» **What you should do**
Show each line from the records below in which the word "navigating" occurs.

» **Materials provided**
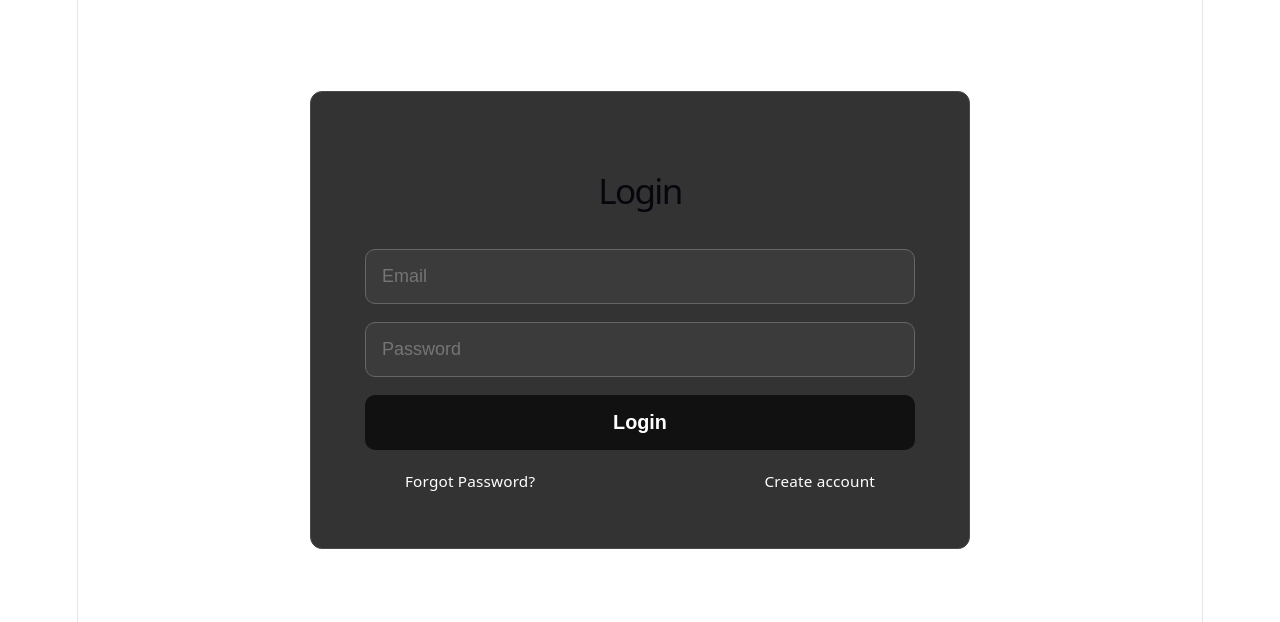
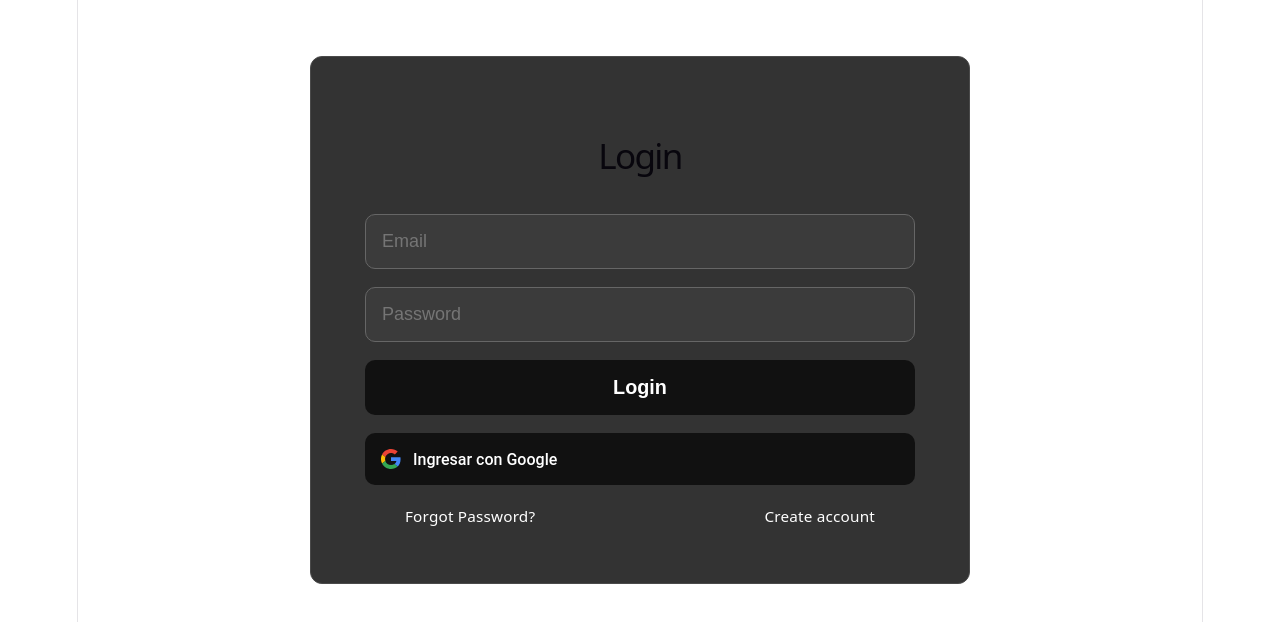
Before and after one commit to luisbr55/Carrito-De-Compras, a React (Vite) app: page /login in a window 1280 px wide. Shown: the top 622 px of the page. Built offline with nearby package versions, Linux system fonts and the light colour scheme; no server answers.

Commit message:
Agregando integracion con google sign in

```diff
--- /dev/null
+++ b/src/components/GoogleSignInButton/GoogleSignInButton.module.css
@@ -0,0 +1,34 @@
+.button {
+	display: inline-flex;
+	align-items: center;
+	gap: 12px;
+	padding: 14px 24px;
+	background-color: #fff;
+	border: 1px solid #dadce0;
+	border-radius: 8px;
+	cursor: pointer;
+	transition: all 0.3s ease-in-out;
+	color: white;
+}
+
+.button:hover {
+	background-color: #f7f8f8;
+	box-shadow: 0 1px 3px rgba(0, 0, 0, 0.1);
+	border-color: #3c4043;
+	color: #3c4043;
+}
+
+.button:active {
+	background-color: #eee;
+}
+
+.logo {
+	flex-shrink: 0;
+}
+
+.text {
+	font-family: "Roboto", Arial, sans-serif;
+	font-size: 16px;
+	font-weight: 500;
+
+}
--- /dev/null
+++ b/src/components/GoogleSignInButton/GoogleSignInButton.module.jsx
@@ -0,0 +1,24 @@
+import styles from "./GoogleSignInButton.module.css";
+
+export default function GoogleSignInButton({ onClick }) {
+	return (
+		<button className={styles.button} onClick={onClick} type="button">
+			<svg className={styles.logo} xmlns="http://www.w3.org/2000/svg" viewBox="0 0 48 48" width="20" height="20">
+				<path
+					fill="#EA4335"
+					d="M24 9.5c3.54 0 6.71 1.22 9.21 3.6l6.85-6.85C35.9 2.38 30.47 0 24 0 14.62 0 6.51 5.38 2.56 13.22l7.98 6.19C12.43 13.72 17.74 9.5 24 9.5z"
+				/>
+				<path
+					fill="#4285F4"
+					d="M46.98 24.55c0-1.57-.15-3.09-.38-4.55H24v9.02h12.94c-.58 2.96-2.26 5.48-4.78 7.18l7.73 6c4.51-4.18 7.09-10.36 7.09-17.65z"
+				/>
+				<path fill="#FBBC05" d="M10.53 28.59a14.5 14.5 0 0 1 0-9.18l-7.98-6.19a24.03 24.03 0 0 0 0 21.56l7.98-6.19z" />
+				<path
+					fill="#34A853"
+					d="M24 48c6.48 0 11.93-2.13 15.89-5.81l-7.73-6c-2.15 1.45-4.92 2.3-8.16 2.3-6.26 0-11.57-4.22-13.47-9.91l-7.98 6.19C6.51 42.62 14.62 48 24 48z"
+				/>
+			</svg>
+			<span className={styles.text}>Ingresar con Google</span>
+		</button>
+	);
+}
--- a/src/pages/Auth/Login.jsx
+++ b/src/pages/Auth/Login.jsx
@@ -1,15 +1,20 @@
-import { useState } from "react";
 import { Link, useNavigate } from "react-router-dom";
 import "../../styles/Auth.css";
 import { supabase } from "../../lib/supabase";
+import GoogleSignInButton from "../../components/GoogleSignInButton/GoogleSignInButton.module";
 
 export default function Login() {
   const navigate = useNavigate();
 
+
+  const signInWithGoogle = () => {
+    supabase.auth.signInWithOAuth({
+      provider: 'google',
+    })
+  };
+
   const handleSubmit = async (e) => {
     e.preventDefault();
-
-
 
     const email = e.target.email.value;
     const password = e.target.password.value;
@@ -23,7 +28,7 @@ export default function Login() {
       alert("Error signing in" + error.message);
       return;
     }
-    console.log("navigating")
+    console.log("navigating");
     navigate("/");
   };
 
@@ -35,6 +40,8 @@ export default function Login() {
           <input type="email" name="email" placeholder="Email" />
           <input type="password" name="password" placeholder="Password" />
           <button type="submit">Login</button>
+
+          <GoogleSignInButton onClick={signInWithGoogle}/>
         </form>
 
         <div className="auth-links">
```
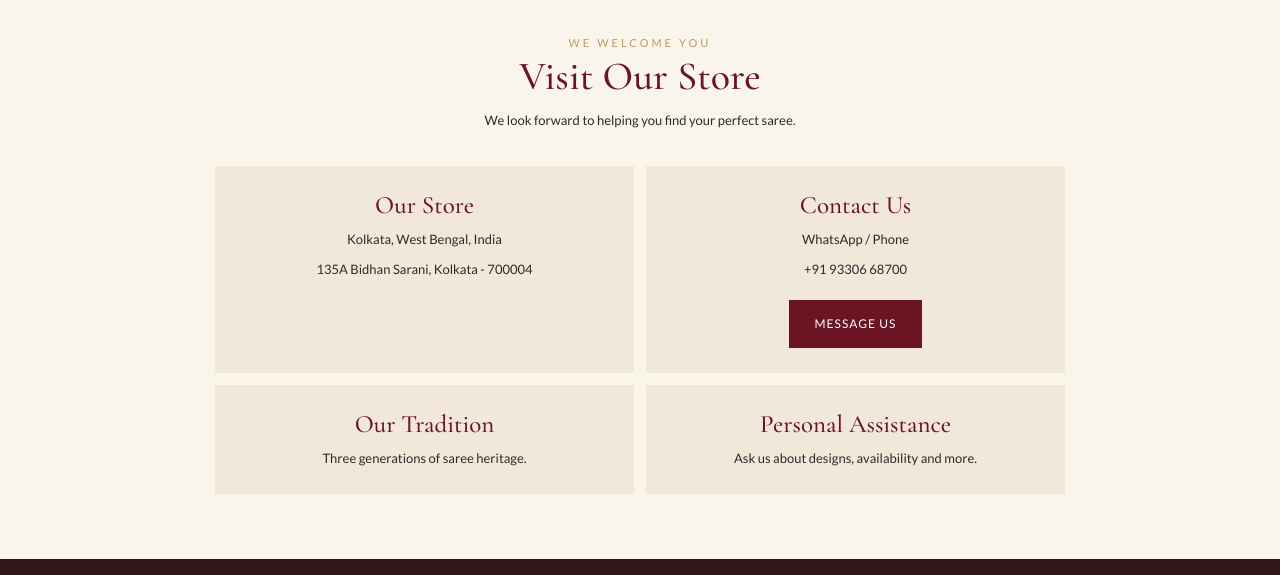
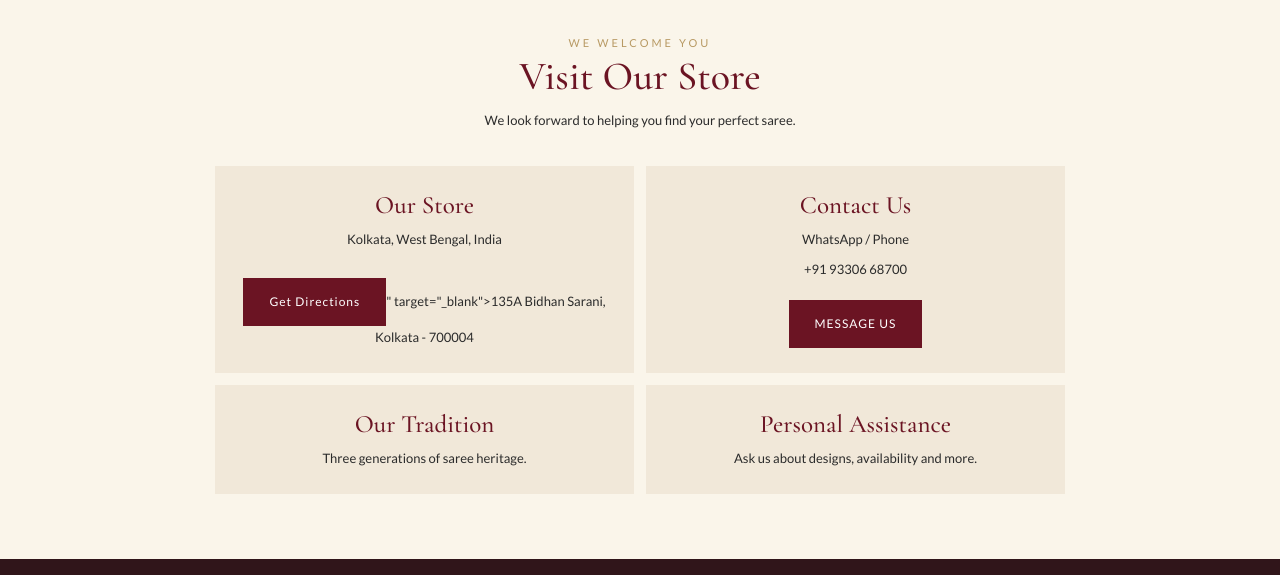
Before and after one commit to sribikrampurbastralaya/sribikrampur-bastralaya.github.io, a plain HTML site: page index.html in a window 1280 px wide. Shown: the part 3665-4240 px from the top of the page. Drawn offline with nearby package versions, Linux system fonts and the light colour scheme.

Commit message:
Update index.html

```diff
--- a/index.html
+++ b/index.html
@@ -326,7 +326,7 @@ footer a{color:var(--gold)}
     <div class="info">
       <h3>Our Store</h3>
       <p>Kolkata, West Bengal, India</p>
-      <p><a href="https://www.google.com/maps/search/?api=1&query=135A+Bidhan+Sarani%2C+Kolkata%2C+West+Bengal+700004" target="_blank">135A Bidhan Sarani, Kolkata - 700004</a></p>
+      <p><a href="<a href="https://www.google.com/maps/search/?api=1&query=135A+Bidhan+Sarani%2C+Kolkata%2C+West+Bengal+700004" target="_blank" class="btn">Get Directions</a>" target="_blank">135A Bidhan Sarani, Kolkata - 700004</a></p>
     </div>
 
     <div class="info">
```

» **Completed task**
-    console.log("navigating")
+    console.log("navigating");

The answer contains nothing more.